President Barack Obama on Wednesday characterized an upcoming vote by Congress on whether or not to approve a nuclear deal struck with Iran last month as the most consequential foreign policy decision since it authorized the United States’ invasion of Iraq in 2003.
During a speech at American University in Washington, Obama urged lawmakers to jettison the mindset that led to the second Gulf war and instead support an agreement he said builds on the bipartisan Cold War tradition of “strong, principled diplomacy.”
"I raise this history because now more than ever we need clear thinking in our foreign policy," Obama said.
The president pressed his case for the nuclear arms-control agreement that the U.S. and five other world powers reached with Iran in Vienna on July 14, part of a public campaign to persuade a skeptical Congress that will vote next month on a resolution either approving or disapproving the pact.
The agreement aims to limit Tehran’s nuclear capabilities in exchange for relief from crippling economic sanctions. The White House says the deal would cut off all of Iran's pathways to a bomb and mandate robust inspections that would catch Tehran if it cheats.
In a point-by-point rebuttal of criticism of the Iran agreement, Obama warned that if Congress blocks the deal it will put the U.S. on the path to military action to stop Tehran from obtaining a nuclear weapon.

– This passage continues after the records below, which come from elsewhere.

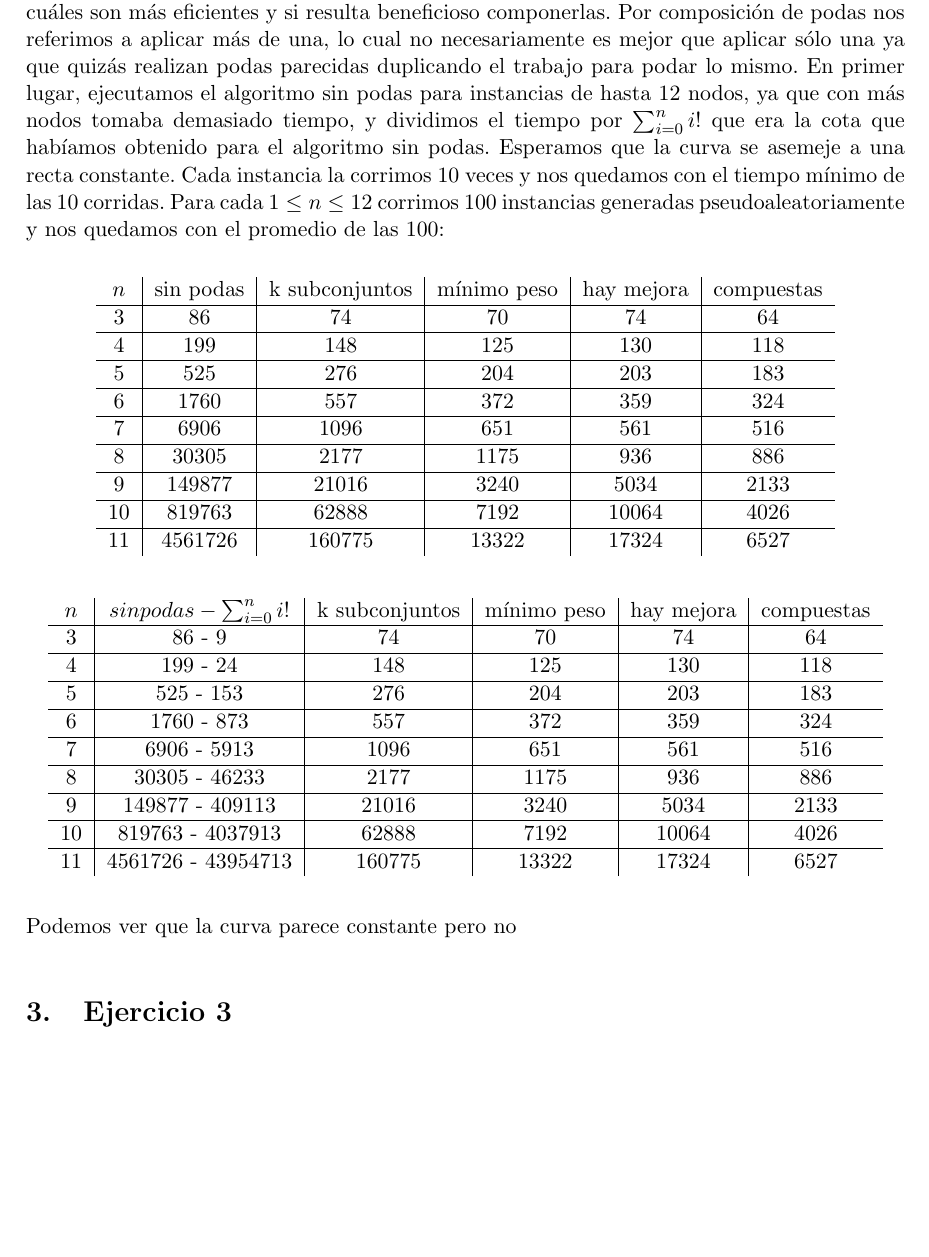
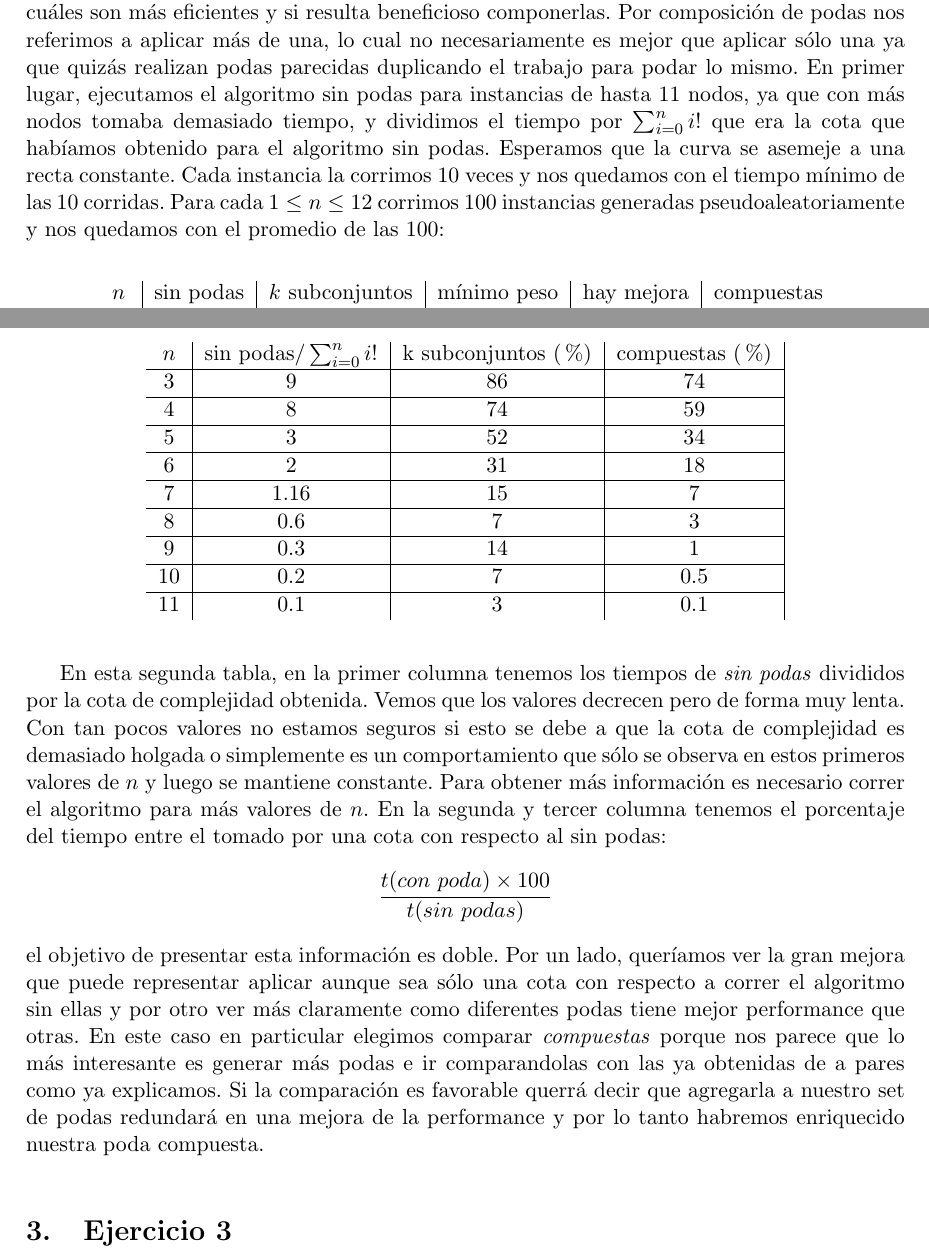
Before and after one commit to fgasperij/algo3-tp3, a LaTeX document (informe/main.tex, which reads informe/ejercicio_2.tex): part of page 10 of 28 before the commit and two parts of pages 10 and 11 of 29 after it, the two joined at a grey line, cut so that both start at the same text, the shorter picture padded with empty space. Compiled offline with pdfLaTeX.

Commit message:
P2 completo

```diff
--- a/informe/ejercicio_2.tex
+++ b/informe/ejercicio_2.tex
@@ -128,14 +128,14 @@ El objetivo de esta experimentación es revisar las cotas de complejidad obtenid
 a la luz de resultados empíricos y comparar las diferentes podas para ver cuáles son más eficientes y si
 resulta beneficioso componerlas. Por composición de podas nos referimos a aplicar más de una, lo cual no necesariamente
 es mejor que aplicar sólo una ya que quizás realizan podas parecidas duplicando el trabajo para podar lo mismo.
-En primer lugar, ejecutamos el algoritmo sin podas para instancias de hasta 12 nodos, ya que con más nodos
+En primer lugar, ejecutamos el algoritmo sin podas para instancias de hasta 11 nodos, ya que con más nodos
 tomaba demasiado tiempo, y dividimos el tiempo por $\sum_{i=0}^ni!$ que era la cota que habíamos
 obtenido para el algoritmo sin podas. Esperamos que la curva se asemeje a una recta constante. Cada instancia
 la corrimos 10 veces y nos quedamos con el tiempo mínimo de las 10 corridas. Para cada $1 \leq n \leq 12$ corrimos
 100 instancias generadas pseudoaleatoriamente y nos quedamos con el promedio de las 100:
 \begin{center}
   \begin{tabular}{ c | c | c | c | c | c}
-    $n$ & sin podas & k subconjuntos & mínimo peso & hay mejora & compuestas \tabularnewline \hline
+    $n$ & sin podas & $k$ subconjuntos & mínimo peso & hay mejora & compuestas \tabularnewline \hline
     3 & 86 & 74 & 70 & 74 & 64 \tabularnewline \hline
     4 & 199 & 148 & 125 & 130 & 118 \tabularnewline \hline
     5 & 525 & 276 & 204 & 203 & 183 \tabularnewline \hline
@@ -150,15 +180,30 @@ la corrimos 10 veces y nos quedamos con el tiempo mínimo de las 10 corridas. Pa
 \begin{center}
   \begin{tabular}{ c | c | c | c | c | c}
-    $n$ & $sin podas - \sum_{i=0}^ni!$ & k subconjuntos & mínimo peso & hay mejora & compuestas \tabularnewline \hline
-    3 & 86 - 9 & 74 & 70 & 74 & 64 \tabularnewline \hline
-    4 & 199 - 24 & 148 & 125 & 130 & 118 \tabularnewline \hline
-    5 & 525 - 153& 276 & 204 & 203 & 183 \tabularnewline \hline
-    6 & 1760 - 873& 557 & 372 & 359 & 324 \tabularnewline \hline
-    7 & 6906 - 5913 & 1096 & 651 & 561 & 516 \tabularnewline \hline
-    8 & 30305 - 46233 & 2177 & 1175 & 936 & 886 \tabularnewline \hline
-    9 & 149877 - 409113 & 21016 & 3240 & 5034 & 2133 \tabularnewline \hline
-    10 & 819763 - 4037913 & 62888 & 7192 & 10064 & 4026 \tabularnewline \hline
-    11 & 4561726 - 43954713 & 160775 & 13322 & 17324 & 6527
+    $n$ & sin podas$ / \sum_{i=0}^ni!$ & k subconjuntos (\%) & compuestas (\%) \tabularnewline \hline
+    3 & 9 & 86 & 74 \tabularnewline \hline
+    4 & 8 & 74 & 59 \tabularnewline \hline
+    5 & 3 & 52 & 34 \tabularnewline \hline
+    6 & 2 & 31 & 18 \tabularnewline \hline
+    7 & 1.16 & 15 & 7 \tabularnewline \hline
+    8 & 0.6 & 7 & 3 \tabularnewline \hline
+    9 & 0.3 & 14 & 1 \tabularnewline \hline
+    10 & 0.2  & 7 & 0.5 \tabularnewline \hline
+    11 & 0.1 & 3 & 0.1
   \end{tabular}
 \end{center}
-Podemos ver que la curva parece constante pero no
+
+En esta segunda tabla, en la primer columna tenemos los tiempos de \textit{sin podas} divididos por la cota
+de complejidad obtenida. Vemos que los valores decrecen pero de forma muy lenta. Con tan pocos valores
+no estamos seguros si esto se debe a que la cota de complejidad es demasiado holgada o simplemente es un comportamiento
+que sólo se observa en estos primeros valores de $n$ y luego se mantiene constante. Para obtener más información es necesario
+correr el algoritmo para más valores de $n$. En la segunda y tercer columna tenemos el porcentaje del tiempo entre el tomado
+por una cota con respecto al sin podas:
+\begin{displaymath}
+  \frac{t(con\text{ }poda) \times 100}{t(sin\text{ }podas)}
+\end{displaymath}
+el objetivo de presentar esta información es doble. Por un lado, queríamos ver la gran mejora que puede representar
+aplicar aunque sea sólo una cota con respecto a correr el algoritmo sin ellas y por otro ver más claramente como diferentes
+podas tiene mejor performance que otras. En este caso en particular elegimos comparar \textit{compuestas} porque nos parece
+que lo más interesante es generar más podas e ir comparandolas con las ya obtenidas de a pares como ya explicamos. Si
+la comparación es favorable querrá decir que agregarla a nuestro set de podas redundará en una mejora de la performance
+y por lo tanto habremos enriquecido nuestra poda compuesta.
```
Also changed, not shown: informe/ejercicio_2.tex (30 more changed lines).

"The choice we face is ultimately between diplomacy and some form of war," Obama said. "Maybe not tomorrow, maybe not three months from now, but soon."
Seeking to isolate his critics, Obama said the rest of the world supports the Iran accord, with the notable exception of Israel. He reaffirmed his support for Israel's security and said he doesn't doubt the sincerity of Prime Minister Benjamin Netanyahu, one of the fiercest opponents of the agreement. But in a blunt assessment of Netanyahu's views, Obama said, "I believe he is wrong."
Opponents of the Iran deal argue Obama is setting up a false choice aimed at making them appear eager for war, but the president called on these critics to present a better diplomatic path forward than the one his administration is now offering.
Opponents of the deal also believe it would leave too much of Iran's nuclear infrastructure in place, allowing Tehran to start rebuilding its program after a decade, and that the country would use an influx of funds now frozen under international sanctions to further destabilize the Middle East.
The White House has urged lawmakers to vote solely on the deal's ability to prevent Iran from building a bomb, not on its other controversial activities or anti-America rhetoric. The administration also contends that the limits the deal places on Iran's program, even if not perfect, are far preferable to the status quo, under which Iran's program lacks any oversight.
Obama also said on Wednesday that while Iranian hardliners may chant "Death to America" in the streets of Tehran, that's not the belief of all Iranians.
"In fact, it's those hardliners who are most comfortable with the status quo," he said. "It's those hardliners chanting ‘Death to America’ who have been most opposed to the deal. They're making common cause with the Republican caucus."
Republicans, who are largely united in their opposition to the diplomatic deal, appeared unmoved by the president's lengthy address. Sens. John McCain of Arizona and Lindsey Graham of South Carolina accused him of relying on "endless strawmen to divert attention from his failed policies."
Challenging those who say the U.S. should have levied tougher sanctions on Tehran and held out for a better deal, Obama said they "are either ignorant of Iranian society or they're just not being straight with the American people."
"If Congress were to kill this deal, they would not only pave Iran's pathway to a bomb, they would accelerate it," he said.
The White House is preparing for the likelihood that lawmakers will vote against the deal next month and is focusing its lobbying efforts on getting enough Democrats to sustain a veto. Only one chamber of Congress is needed to sustain a veto and keep the deal in place.
White House spokesman Josh Earnest said Monday that the Obama administration is confident it can sustain a veto "at least in the House."
Democratic Sen. Chris Murphy of Connecticut, a member of the Foreign Relations Committee, announced his support on Wednesday, saying there is "no credible path to a better deal if the sanctions get weaker and Iran's nuclear program gets stronger. The agreement has flaws, but the prospect that a better deal would result from congressional rejection seems like pure fantasy to me."
Democratic Rep. Mike Thompson of California, a former member of the House Intelligence Committee and a Vietnam War veteran, also announced his support.
Al Jazeera and The Associated Press